§ **What the task requires**: Look for "index" in every line of the listing. Copy the lines that have it.

-*-*-

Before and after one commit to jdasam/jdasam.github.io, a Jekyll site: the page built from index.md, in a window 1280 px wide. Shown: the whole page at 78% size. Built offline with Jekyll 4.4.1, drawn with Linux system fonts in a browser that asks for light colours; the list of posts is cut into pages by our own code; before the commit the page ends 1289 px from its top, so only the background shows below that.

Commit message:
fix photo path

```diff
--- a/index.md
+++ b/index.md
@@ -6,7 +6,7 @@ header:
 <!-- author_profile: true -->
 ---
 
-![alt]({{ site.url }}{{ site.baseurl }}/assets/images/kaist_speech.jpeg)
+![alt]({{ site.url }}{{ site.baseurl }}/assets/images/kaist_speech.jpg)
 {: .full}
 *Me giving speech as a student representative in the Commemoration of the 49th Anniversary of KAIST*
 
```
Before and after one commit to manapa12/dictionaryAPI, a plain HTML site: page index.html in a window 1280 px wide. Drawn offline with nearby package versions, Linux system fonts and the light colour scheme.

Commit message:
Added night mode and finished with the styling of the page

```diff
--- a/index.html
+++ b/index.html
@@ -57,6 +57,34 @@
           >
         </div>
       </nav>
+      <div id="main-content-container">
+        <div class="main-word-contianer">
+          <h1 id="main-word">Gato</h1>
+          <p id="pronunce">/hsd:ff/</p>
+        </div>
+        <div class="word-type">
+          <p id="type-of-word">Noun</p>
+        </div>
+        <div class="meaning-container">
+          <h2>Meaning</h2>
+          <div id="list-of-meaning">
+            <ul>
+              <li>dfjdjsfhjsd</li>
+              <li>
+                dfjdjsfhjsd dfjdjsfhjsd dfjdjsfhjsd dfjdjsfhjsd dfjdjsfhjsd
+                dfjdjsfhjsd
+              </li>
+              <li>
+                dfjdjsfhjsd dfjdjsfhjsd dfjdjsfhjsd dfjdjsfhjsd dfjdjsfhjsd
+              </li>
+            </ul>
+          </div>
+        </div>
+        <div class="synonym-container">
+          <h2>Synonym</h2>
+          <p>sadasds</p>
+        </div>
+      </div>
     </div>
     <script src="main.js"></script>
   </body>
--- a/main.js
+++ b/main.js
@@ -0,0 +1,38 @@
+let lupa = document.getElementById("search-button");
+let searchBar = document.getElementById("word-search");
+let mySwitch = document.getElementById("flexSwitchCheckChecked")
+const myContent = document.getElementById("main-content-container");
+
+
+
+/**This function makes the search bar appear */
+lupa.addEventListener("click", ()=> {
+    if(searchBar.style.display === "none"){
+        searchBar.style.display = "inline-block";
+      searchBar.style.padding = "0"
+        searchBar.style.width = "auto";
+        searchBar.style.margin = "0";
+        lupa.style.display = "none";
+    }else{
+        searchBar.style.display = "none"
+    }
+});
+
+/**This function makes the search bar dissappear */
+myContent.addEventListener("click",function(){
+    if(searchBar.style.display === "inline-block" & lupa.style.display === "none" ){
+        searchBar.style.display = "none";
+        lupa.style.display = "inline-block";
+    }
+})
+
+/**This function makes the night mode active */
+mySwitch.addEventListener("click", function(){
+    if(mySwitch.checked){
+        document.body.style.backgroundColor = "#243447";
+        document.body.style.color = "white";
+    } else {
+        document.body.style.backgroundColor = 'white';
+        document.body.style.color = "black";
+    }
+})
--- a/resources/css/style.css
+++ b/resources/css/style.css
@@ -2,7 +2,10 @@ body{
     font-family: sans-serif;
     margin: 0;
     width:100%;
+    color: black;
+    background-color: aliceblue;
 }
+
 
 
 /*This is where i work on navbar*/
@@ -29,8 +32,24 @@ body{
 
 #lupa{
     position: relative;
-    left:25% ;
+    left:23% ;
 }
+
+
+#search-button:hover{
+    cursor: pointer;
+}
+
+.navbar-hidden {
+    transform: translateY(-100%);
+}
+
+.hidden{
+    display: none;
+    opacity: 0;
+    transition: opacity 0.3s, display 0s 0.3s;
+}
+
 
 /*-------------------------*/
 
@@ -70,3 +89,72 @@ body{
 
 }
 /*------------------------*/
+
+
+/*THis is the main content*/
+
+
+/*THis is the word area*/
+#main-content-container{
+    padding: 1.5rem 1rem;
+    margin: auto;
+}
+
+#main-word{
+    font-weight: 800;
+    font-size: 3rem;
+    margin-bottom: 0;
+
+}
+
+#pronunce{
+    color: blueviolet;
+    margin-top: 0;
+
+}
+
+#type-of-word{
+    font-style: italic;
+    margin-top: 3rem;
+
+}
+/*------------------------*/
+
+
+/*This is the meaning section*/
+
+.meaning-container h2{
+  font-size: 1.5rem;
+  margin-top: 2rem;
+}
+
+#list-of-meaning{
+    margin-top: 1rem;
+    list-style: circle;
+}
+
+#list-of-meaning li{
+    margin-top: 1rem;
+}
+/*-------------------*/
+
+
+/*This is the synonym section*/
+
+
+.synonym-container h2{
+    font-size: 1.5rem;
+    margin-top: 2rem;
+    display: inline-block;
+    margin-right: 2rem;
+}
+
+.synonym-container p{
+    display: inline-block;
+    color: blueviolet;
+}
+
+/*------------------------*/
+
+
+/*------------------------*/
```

-*-*-

§ **Solution for this problem**:
Before and after one commit to jdasam/jdasam.github.io, a Jekyll site: the page built from index.md, in a window 1280 px wide. Shown: the whole page at 78% size. Built offline with Jekyll 4.4.1, drawn with Linux system fonts in a browser that asks for light colours; the list of posts is cut into pages by our own code; before the commit the page ends 1289 px from its top, so only the background shows below that.
--- a/index.md
+++ b/index.md
Before and after one commit to manapa12/dictionaryAPI, a plain HTML site: page index.html in a window 1280 px wide. Drawn offline with nearby package versions, Linux system fonts and the light colour scheme.
--- a/index.html
+++ b/index.html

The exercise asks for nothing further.